** Opening Recorded information block **

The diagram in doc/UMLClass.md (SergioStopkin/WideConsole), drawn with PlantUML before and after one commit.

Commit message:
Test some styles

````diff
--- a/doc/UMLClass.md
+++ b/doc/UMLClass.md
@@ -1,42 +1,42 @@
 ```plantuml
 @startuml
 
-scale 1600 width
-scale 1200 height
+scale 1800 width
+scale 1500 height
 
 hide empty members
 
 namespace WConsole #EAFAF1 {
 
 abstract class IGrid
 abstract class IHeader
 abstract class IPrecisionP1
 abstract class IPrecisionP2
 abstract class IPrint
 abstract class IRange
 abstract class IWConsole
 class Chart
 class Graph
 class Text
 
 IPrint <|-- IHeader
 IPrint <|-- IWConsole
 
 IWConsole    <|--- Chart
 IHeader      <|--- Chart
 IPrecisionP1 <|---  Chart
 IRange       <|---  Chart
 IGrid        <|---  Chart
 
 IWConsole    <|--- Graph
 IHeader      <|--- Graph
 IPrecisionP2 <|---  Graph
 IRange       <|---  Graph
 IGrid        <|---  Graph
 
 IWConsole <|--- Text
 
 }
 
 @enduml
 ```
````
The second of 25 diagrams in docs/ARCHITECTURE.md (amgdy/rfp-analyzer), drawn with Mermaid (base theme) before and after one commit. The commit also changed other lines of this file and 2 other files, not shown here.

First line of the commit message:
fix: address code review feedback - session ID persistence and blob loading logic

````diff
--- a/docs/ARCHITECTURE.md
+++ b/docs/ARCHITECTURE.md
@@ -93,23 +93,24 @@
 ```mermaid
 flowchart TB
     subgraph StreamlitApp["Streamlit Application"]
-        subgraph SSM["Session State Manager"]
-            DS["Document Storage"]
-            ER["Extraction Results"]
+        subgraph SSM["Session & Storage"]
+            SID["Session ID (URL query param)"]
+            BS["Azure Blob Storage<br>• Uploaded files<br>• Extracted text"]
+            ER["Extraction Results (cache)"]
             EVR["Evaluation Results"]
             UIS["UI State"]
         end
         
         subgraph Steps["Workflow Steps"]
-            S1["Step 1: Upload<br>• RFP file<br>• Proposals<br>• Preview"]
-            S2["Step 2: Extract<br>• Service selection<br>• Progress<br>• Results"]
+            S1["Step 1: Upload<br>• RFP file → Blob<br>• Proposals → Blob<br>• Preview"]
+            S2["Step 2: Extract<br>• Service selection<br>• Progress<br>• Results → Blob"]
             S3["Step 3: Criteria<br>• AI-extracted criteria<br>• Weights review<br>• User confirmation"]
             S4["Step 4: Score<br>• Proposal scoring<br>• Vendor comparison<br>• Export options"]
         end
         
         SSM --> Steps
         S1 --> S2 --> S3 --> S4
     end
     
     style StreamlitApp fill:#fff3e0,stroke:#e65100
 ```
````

** Closing Recorded information block **

# Exercise directions
Examine the records and pull out every line where the string "files" occurs.

# Answer space
The second of 25 diagrams in docs/ARCHITECTURE.md (amgdy/rfp-analyzer), drawn with Mermaid (base theme) before and after one commit. The commit also changed other lines of this file and 2 other files, not shown here.
+            BS["Azure Blob Storage<br>• Uploaded files<br>• Extracted text"]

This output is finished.